0

Silks, satins and brocades, elegant plumes and gemstones—details like these give Lievens ample scope to show off his flashy handling of his medium. Not for him the fastidious, enamel-smooth surfaces of the Leiden Fijnschilders—“fine painters,” in whose meticulously rendered oils every brush stroke disappeared. Lievens reveled in the thickness of the paint and the way it could be shaped and scratched and swirled with a brush, even with the sharp end of a handle. This tactile quality is one of Rembrandt’s hallmarks as well; there are now those who think he picked it up from Lievens.

First, what does "not for" mean? Is it a set phrase or indiom? (which I cannot find on dictionary) And I find this whole "sentence" without a main verb, "Not for him the fastidious, enamel-smooth surfaces of the Leiden Fijnschilders—“fine painters,” in whose meticulously rendered oils every brush stroke disappeared."

1

I think it's just a somewhat poetical way of saying "He did not use..."; I've only seen it in ficitonal writing, and perhaps older fictional writing at that. I think some people regard it as sounding literary, or lyrical, or something.

Your Answer

By clicking “Post Your Answer”, you agree to our terms of service, privacy policy and cookie policy

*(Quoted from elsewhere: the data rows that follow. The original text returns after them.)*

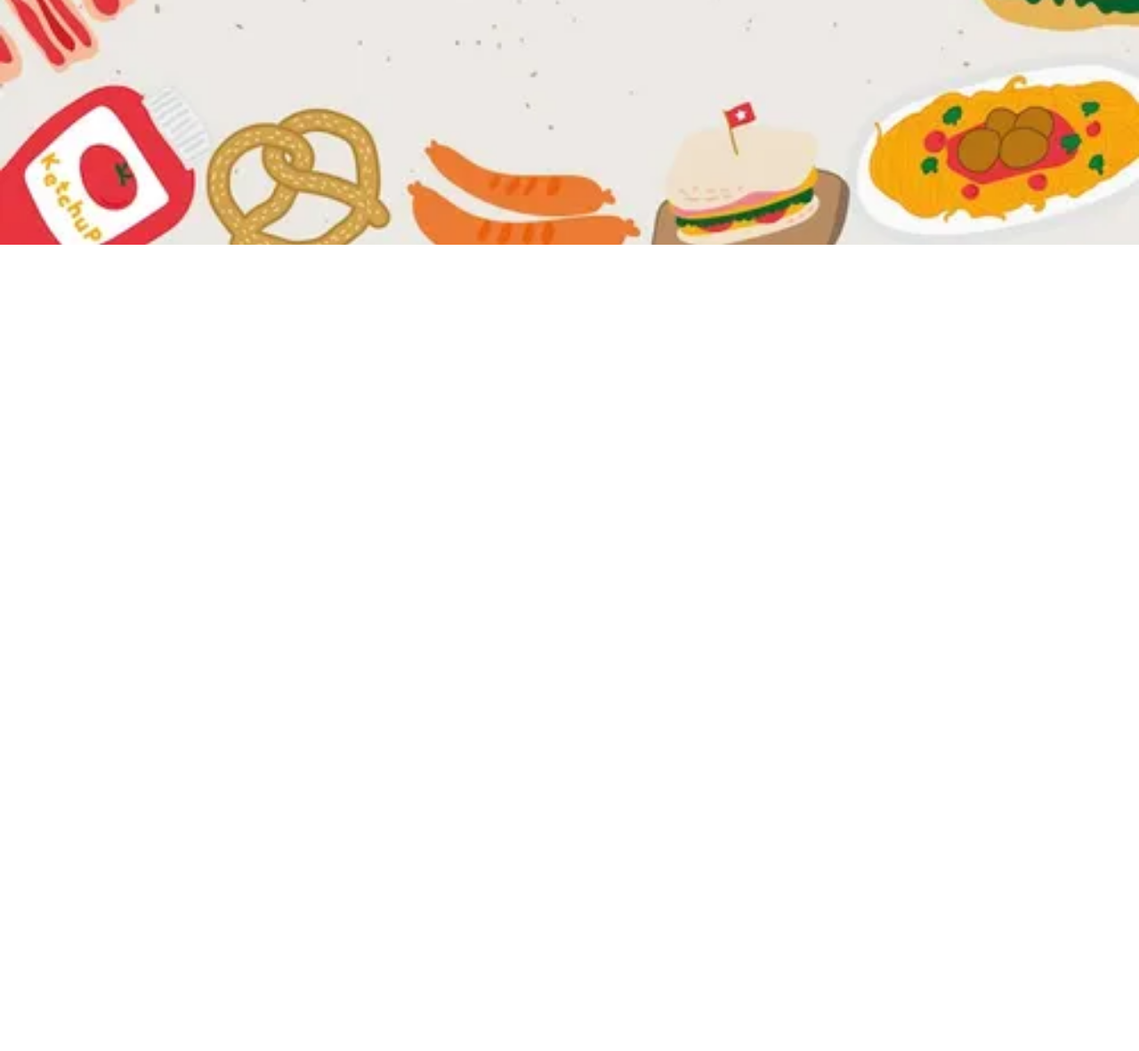
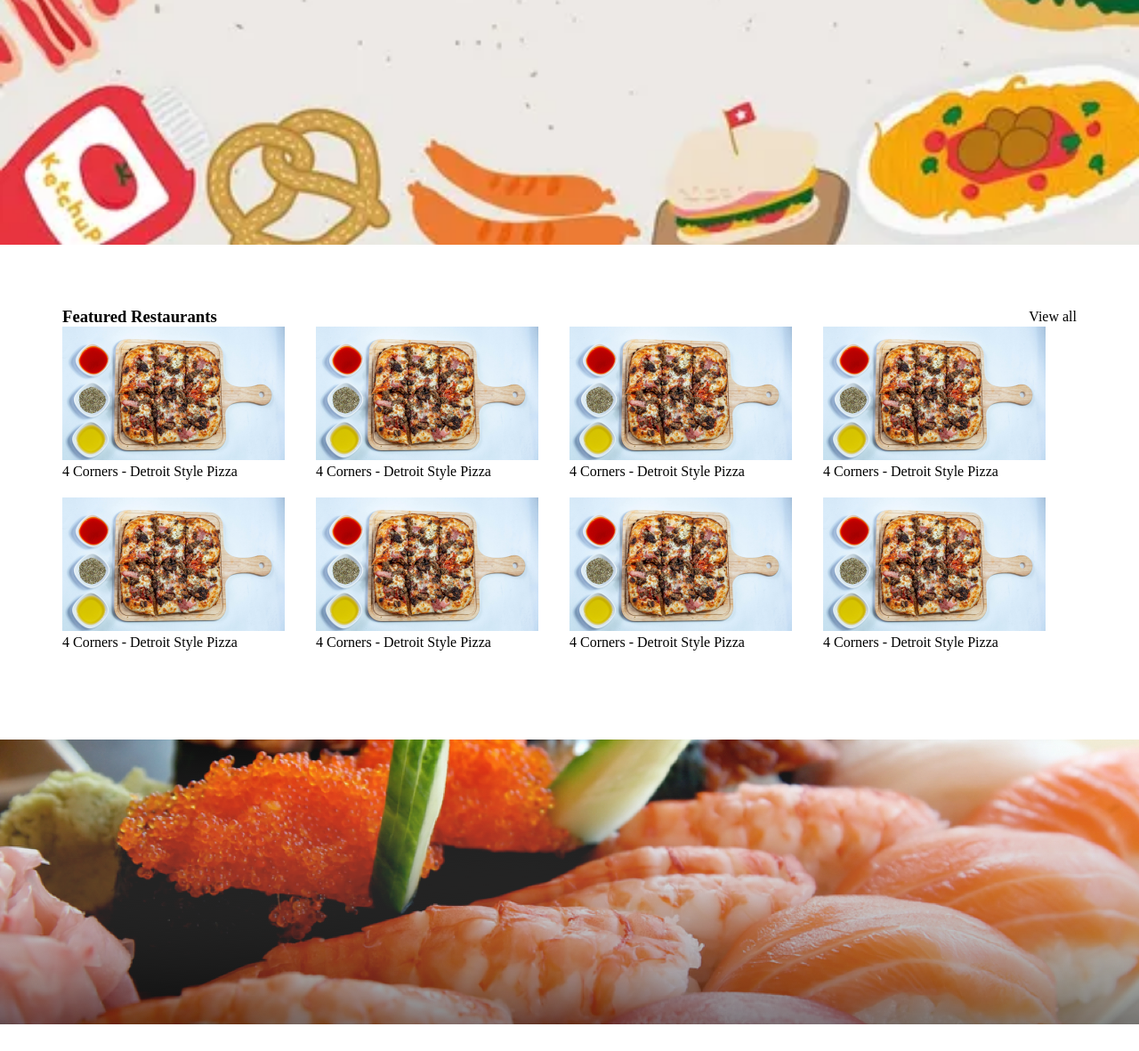
Before and after one commit to Sangam941/Physical-mern-class, a plain HTML site: page foodmandu/index.html in a window 1280 px wide. Shown: the part 500-1681 px from the top of the page at 89% size. Before the commit the page ends 800 px from the top, so only its background shows below. Drawn offline with Linux system fonts and the light colour scheme.

Commit message:
foodmandu

```diff
--- a/foodmandu/index.html
+++ b/foodmandu/index.html
@@ -57,6 +57,33 @@
         }
 
         /* menu */
+        .menu{
+            padding: 70px;
+        }
+
+        .group{
+            display: flex;
+            justify-content: space-between;
+            align-items: center;
+        }
+
+        .menu-items{
+            display: grid;
+            grid-template-columns: 1fr 1fr 1fr 1fr;
+            row-gap: 20px;
+        }
+
+        /* banner-2 */
+
+        .banner-2{
+            background-image: url('/foodmandu/images/banner-2.png');
+            background-repeat: no-repeat;
+            width: 100%;
+            background-size: cover;
+            background-position: center center;
+            height: 320px;
+            margin: 30px 0px;
+        }
 
     </style>
 </head>
@@ -81,7 +108,82 @@
         </section>
 
         <section class="menu">
+            <div class="group">
+                <h3>Featured Restaurants</h3>
+                <p>View all</p>
+            </div>
 
+            <div class="menu-items">
+                <div class="card">
+                    <div class="image">
+                        <img src="/foodmandu/images/pizza.png" alt="" height="150">
+                    </div>
+
+                    <p>4 Corners - Detroit Style Pizza</p>
+                </div>
+
+                <div class="card">
+                    <div class="image">
+                        <img src="/foodmandu/images/pizza.png" alt="" height="150">
+                    </div>
+
+                    <p>4 Corners - Detroit Style Pizza</p>
+                </div>
+
+                <div class="card">
+                    <div class="image">
+                        <img src="/foodmandu/images/pizza.png" alt="" height="150">
+                    </div>
+
+                    <p>4 Corners - Detroit Style Pizza</p>
+                </div>
+
+                <div class="card">
+                    <div class="image">
+                        <img src="/foodmandu/images/pizza.png" alt="" height="150">
+                    </div>
+
+                    <p>4 Corners - Detroit Style Pizza</p>
+                </div>
+
+                <div class="card">
+                    <div class="image">
+                        <img src="/foodmandu/images/pizza.png" alt="" height="150">
+                    </div>
+
+                    <p>4 Corners - Detroit Style Pizza</p>
+                </div>
+
+                <div class="card">
+                    <div class="image">
+                        <img src="/foodmandu/images/pizza.png" alt="" height="150">
+                    </div>
+
+                    <p>4 Corners - Detroit Style Pizza</p>
+                </div>
+
+                <div class="card">
+                    <div class="image">
+                        <img src="/foodmandu/images/pizza.png" alt="" height="150">
+                    </div>
+
+                    <p>4 Corners - Detroit Style Pizza</p>
+                </div>
+
+                <div class="card">
+                    <div class="image">
+                        <img src="/foodmandu/images/pizza.png" alt="" height="150">
+                    </div>
+
+                    <p>4 Corners - Detroit Style Pizza</p>
+                </div>
+
+
+            </div>
+
+        </section>
+
+        <section class="banner-2">
 
         </section>
     </main>
```
Also changed, not shown: foodmandu/images/banner-2.png (added).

Not the answer you're looking for? Browse other questions tagged or ask your own question.